This has been holy time. I mean that not in an overly pious way, but rather to suggest that in carving out space in our lives to focus so wholly on our daughters’ origins, we have reoriented our daily existence around the great desire to practice love as a family, and thereby live out our vocations.
In preparing for the trip, we all agreed that there would be highs and lows, times of exhilaration and times of stress. All of these times, good and bad, would knit our family relationships, so that even the most insignificant or most difficult experiences might yield some fruit. Yesterday, for example, we met some of the earliest caregivers of one daughter. The experience ranks as one of my life’s high points, seeing the love and tenderness that one ayi (“auntie”) in particular showed for her, now ten years removed from my daughter’s life there. Today, a comparatively slow day, was no less blessed, though, because of the two hours of charades that we four played in the hotel room while the weather was bad.
So now I ask myself: why don’t we live like this every day? Why can’t we bring the same attentiveness to highs and lows, with an eye to the big picture, the unfolding life for which God has created us? Is not every day a part of the life of pilgrimage? Cannot all our life’s moments, from the most mundane to the most sublime, be part of that life of grace?
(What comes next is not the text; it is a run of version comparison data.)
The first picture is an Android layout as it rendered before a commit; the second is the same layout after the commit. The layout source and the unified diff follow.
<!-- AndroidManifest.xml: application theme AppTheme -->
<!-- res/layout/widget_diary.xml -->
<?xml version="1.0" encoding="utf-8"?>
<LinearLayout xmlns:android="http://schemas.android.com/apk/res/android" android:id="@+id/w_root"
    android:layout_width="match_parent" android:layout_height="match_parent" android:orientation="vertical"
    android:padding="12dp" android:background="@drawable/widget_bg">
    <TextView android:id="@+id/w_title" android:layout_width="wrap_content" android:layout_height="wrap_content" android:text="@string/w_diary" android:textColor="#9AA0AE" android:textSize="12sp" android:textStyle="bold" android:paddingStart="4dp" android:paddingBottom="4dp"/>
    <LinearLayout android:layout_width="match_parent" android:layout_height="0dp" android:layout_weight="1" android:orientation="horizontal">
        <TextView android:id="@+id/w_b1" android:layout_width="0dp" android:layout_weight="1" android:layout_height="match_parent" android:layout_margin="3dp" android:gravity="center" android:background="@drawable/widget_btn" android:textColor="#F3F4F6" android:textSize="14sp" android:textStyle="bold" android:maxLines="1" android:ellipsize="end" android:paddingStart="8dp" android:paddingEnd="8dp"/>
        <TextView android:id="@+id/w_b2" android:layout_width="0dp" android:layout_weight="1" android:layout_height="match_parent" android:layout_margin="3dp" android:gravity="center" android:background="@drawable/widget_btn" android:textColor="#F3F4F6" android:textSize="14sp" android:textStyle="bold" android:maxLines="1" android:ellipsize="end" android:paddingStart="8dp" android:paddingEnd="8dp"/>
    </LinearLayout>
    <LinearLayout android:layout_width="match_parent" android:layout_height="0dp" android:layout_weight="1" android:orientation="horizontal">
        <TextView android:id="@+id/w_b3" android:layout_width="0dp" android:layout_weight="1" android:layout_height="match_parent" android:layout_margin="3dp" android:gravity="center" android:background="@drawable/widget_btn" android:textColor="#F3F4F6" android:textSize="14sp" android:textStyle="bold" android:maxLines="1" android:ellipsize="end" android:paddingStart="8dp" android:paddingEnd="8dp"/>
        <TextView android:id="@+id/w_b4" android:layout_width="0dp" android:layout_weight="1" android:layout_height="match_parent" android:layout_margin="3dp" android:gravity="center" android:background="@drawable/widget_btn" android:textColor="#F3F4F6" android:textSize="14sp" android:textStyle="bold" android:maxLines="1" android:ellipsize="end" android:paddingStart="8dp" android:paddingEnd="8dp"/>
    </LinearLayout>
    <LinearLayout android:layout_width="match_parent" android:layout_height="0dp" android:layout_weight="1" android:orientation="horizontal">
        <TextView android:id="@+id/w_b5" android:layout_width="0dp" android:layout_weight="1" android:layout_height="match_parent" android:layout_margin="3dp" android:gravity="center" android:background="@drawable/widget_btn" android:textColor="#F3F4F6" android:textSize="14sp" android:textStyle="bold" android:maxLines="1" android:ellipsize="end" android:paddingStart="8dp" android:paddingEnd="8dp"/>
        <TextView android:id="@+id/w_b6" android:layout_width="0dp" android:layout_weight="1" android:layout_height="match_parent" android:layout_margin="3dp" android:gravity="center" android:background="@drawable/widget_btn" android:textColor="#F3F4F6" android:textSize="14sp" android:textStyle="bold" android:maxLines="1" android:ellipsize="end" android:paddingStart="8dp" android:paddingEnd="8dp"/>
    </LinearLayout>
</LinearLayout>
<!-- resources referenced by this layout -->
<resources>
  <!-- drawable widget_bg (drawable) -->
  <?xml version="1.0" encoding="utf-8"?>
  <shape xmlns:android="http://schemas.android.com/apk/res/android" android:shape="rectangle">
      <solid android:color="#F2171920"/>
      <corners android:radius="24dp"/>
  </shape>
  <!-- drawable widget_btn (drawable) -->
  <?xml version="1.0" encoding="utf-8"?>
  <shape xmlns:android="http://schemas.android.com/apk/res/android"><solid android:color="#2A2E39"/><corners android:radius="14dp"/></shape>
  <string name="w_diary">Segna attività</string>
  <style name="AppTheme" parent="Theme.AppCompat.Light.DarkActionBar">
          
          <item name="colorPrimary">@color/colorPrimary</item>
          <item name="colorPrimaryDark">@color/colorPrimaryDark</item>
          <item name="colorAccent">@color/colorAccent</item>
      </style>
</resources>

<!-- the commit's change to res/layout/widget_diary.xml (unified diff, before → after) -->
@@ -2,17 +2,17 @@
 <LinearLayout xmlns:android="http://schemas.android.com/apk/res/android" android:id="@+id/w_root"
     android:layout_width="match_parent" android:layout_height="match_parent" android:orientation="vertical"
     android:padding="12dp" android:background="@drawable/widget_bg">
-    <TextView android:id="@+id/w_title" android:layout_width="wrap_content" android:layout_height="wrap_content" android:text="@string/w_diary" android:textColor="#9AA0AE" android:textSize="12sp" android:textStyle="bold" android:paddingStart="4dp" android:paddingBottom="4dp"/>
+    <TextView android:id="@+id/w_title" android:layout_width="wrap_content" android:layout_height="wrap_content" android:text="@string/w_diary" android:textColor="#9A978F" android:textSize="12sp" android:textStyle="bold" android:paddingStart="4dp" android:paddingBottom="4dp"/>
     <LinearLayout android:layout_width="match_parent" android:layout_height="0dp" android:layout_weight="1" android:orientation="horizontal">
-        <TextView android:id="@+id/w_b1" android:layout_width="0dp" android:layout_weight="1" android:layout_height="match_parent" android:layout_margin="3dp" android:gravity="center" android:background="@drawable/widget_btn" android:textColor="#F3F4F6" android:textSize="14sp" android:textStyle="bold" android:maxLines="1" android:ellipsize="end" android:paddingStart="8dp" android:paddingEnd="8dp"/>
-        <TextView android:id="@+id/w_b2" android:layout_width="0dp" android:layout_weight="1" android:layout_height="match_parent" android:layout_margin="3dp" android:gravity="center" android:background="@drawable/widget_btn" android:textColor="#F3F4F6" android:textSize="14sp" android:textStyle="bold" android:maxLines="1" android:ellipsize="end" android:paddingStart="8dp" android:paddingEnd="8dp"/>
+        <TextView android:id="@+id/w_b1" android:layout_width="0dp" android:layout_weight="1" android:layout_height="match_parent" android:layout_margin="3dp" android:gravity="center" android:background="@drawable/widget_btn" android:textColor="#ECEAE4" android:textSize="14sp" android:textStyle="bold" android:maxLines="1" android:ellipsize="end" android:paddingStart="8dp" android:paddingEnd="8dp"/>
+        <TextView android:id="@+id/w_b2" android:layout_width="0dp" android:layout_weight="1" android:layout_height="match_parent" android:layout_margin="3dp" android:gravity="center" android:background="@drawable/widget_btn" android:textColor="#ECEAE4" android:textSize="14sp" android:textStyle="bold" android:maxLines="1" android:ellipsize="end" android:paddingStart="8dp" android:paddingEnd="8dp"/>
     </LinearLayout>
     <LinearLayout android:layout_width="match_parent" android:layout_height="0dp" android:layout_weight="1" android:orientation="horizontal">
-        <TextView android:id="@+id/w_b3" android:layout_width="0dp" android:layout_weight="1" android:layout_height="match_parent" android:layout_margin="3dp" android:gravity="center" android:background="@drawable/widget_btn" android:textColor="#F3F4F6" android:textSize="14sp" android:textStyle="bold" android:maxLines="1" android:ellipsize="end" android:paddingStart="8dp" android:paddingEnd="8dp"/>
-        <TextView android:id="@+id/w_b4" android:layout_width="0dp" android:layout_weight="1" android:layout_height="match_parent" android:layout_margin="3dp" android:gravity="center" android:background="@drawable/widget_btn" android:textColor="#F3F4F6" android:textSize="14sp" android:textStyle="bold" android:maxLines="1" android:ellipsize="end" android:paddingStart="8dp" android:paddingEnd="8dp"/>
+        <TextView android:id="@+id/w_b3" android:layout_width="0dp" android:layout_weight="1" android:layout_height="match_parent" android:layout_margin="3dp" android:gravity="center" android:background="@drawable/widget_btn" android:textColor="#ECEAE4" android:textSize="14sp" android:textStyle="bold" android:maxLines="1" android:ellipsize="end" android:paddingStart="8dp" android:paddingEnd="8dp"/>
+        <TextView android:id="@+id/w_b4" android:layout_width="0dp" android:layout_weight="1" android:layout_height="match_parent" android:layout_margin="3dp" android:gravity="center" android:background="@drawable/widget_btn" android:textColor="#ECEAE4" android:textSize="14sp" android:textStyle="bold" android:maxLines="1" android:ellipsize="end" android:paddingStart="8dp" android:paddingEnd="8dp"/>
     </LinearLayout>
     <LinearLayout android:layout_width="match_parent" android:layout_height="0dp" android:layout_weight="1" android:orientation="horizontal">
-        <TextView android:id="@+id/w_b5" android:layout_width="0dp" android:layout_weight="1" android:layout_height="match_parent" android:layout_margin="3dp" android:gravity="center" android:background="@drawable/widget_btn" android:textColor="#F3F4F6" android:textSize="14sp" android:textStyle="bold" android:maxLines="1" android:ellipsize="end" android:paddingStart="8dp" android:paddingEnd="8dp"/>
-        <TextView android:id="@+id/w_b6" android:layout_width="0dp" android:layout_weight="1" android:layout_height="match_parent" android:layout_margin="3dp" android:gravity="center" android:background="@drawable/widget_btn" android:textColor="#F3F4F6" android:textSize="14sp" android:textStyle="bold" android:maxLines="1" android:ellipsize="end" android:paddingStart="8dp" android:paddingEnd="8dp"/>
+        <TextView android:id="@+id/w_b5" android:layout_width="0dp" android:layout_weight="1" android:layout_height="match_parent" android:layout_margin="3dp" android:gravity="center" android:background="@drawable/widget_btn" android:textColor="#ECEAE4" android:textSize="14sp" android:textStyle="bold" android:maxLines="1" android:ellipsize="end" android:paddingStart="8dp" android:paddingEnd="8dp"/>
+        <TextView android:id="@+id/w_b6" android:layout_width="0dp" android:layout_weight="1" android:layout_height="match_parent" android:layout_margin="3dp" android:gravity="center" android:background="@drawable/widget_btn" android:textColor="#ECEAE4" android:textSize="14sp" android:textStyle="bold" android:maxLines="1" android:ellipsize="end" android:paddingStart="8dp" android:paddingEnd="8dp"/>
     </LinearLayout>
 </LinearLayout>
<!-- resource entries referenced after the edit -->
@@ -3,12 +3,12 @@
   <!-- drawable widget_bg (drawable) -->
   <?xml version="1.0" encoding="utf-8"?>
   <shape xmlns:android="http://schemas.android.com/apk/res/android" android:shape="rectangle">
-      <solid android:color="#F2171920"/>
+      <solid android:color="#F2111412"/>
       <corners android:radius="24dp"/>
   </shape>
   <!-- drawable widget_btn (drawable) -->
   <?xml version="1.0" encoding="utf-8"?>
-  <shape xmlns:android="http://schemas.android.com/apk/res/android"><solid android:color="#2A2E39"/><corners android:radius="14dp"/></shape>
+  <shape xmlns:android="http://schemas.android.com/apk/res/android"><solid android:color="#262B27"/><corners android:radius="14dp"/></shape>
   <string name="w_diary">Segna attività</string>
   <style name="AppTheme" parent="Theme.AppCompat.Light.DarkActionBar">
Surely the answer is yes, and surely in our prayer we allow God to remind us of that grace.
Photo of the Chartres Cathedral labyrinth courtesy of giopuo under Creative Commons license.